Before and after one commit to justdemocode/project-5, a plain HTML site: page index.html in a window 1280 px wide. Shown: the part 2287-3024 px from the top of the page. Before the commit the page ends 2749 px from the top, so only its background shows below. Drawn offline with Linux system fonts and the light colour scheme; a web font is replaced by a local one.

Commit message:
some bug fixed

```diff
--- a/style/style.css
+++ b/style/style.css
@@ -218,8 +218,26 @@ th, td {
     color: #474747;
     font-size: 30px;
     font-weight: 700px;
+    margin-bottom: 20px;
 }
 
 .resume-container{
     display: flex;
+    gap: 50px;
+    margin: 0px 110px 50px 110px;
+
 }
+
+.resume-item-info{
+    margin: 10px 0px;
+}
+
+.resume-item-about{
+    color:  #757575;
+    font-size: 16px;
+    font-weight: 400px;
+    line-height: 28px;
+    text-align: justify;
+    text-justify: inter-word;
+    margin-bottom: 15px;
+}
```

•••

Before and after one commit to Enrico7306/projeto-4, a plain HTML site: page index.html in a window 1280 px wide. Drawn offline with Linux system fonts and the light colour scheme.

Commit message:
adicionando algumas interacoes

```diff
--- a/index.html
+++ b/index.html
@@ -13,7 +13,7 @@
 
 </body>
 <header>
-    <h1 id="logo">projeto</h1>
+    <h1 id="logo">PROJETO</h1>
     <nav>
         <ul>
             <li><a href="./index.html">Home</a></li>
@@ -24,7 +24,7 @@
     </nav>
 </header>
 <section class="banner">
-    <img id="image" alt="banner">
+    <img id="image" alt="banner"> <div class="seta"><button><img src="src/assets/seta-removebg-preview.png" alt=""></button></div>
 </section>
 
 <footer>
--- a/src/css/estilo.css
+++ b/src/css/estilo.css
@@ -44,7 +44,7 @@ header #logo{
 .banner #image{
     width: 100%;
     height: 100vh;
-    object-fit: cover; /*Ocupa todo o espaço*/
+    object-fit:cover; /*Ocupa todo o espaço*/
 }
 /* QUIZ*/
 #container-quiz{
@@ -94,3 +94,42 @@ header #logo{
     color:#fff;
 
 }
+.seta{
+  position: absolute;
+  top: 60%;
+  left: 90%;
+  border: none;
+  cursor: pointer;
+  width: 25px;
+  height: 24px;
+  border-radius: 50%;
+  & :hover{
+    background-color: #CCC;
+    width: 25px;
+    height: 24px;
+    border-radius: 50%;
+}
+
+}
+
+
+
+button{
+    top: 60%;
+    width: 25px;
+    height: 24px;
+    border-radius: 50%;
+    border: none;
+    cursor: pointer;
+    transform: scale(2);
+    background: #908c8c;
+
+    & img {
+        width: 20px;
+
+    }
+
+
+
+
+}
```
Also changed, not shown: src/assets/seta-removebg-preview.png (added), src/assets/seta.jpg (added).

•••

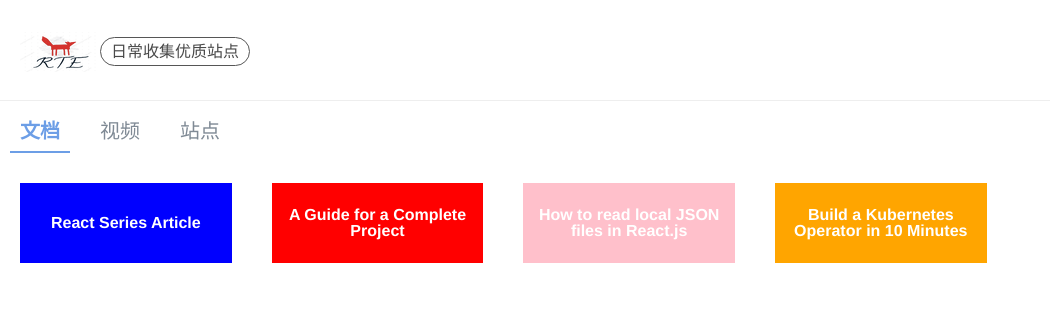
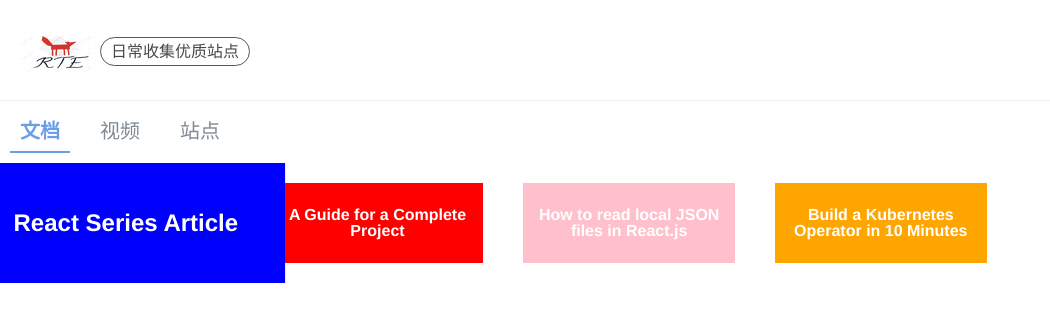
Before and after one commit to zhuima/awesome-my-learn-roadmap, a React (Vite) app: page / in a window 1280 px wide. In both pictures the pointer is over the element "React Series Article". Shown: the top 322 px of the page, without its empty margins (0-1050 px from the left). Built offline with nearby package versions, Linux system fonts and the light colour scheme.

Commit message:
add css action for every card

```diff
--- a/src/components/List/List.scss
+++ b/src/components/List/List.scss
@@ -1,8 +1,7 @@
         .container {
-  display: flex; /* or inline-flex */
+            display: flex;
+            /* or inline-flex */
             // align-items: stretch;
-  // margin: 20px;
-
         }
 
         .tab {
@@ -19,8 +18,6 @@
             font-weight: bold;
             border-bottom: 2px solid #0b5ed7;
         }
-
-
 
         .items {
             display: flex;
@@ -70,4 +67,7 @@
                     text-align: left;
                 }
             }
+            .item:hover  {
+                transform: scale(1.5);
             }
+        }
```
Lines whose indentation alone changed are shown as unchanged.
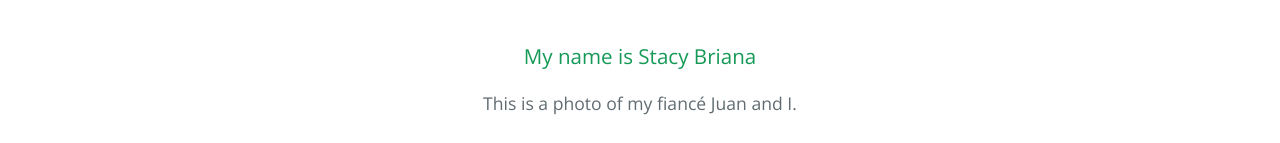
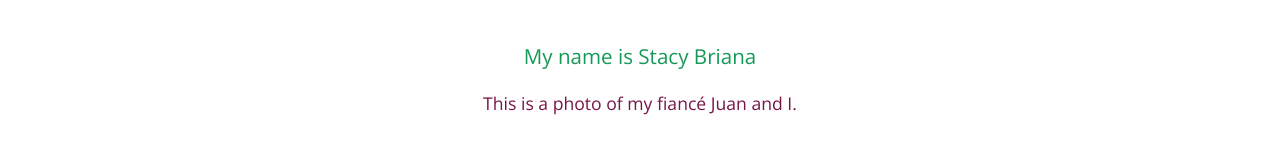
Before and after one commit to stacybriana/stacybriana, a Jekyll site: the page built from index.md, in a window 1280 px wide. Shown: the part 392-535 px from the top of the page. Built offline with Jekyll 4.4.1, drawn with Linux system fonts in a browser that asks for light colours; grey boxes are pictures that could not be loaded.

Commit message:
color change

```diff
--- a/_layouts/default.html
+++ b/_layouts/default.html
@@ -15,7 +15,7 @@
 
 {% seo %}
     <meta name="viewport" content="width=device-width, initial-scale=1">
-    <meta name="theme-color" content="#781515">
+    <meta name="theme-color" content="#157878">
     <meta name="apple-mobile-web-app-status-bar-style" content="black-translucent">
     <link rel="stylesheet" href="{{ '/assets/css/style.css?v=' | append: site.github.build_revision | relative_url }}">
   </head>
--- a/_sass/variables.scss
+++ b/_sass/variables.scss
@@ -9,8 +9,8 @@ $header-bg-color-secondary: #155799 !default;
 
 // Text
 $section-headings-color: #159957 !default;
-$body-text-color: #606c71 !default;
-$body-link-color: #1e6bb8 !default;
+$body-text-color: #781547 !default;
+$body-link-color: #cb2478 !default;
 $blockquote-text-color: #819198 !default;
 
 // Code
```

•••

* [Task] Among the lines of the material above, count those that include "default" and report that number alone.

* [Completed exercise] 9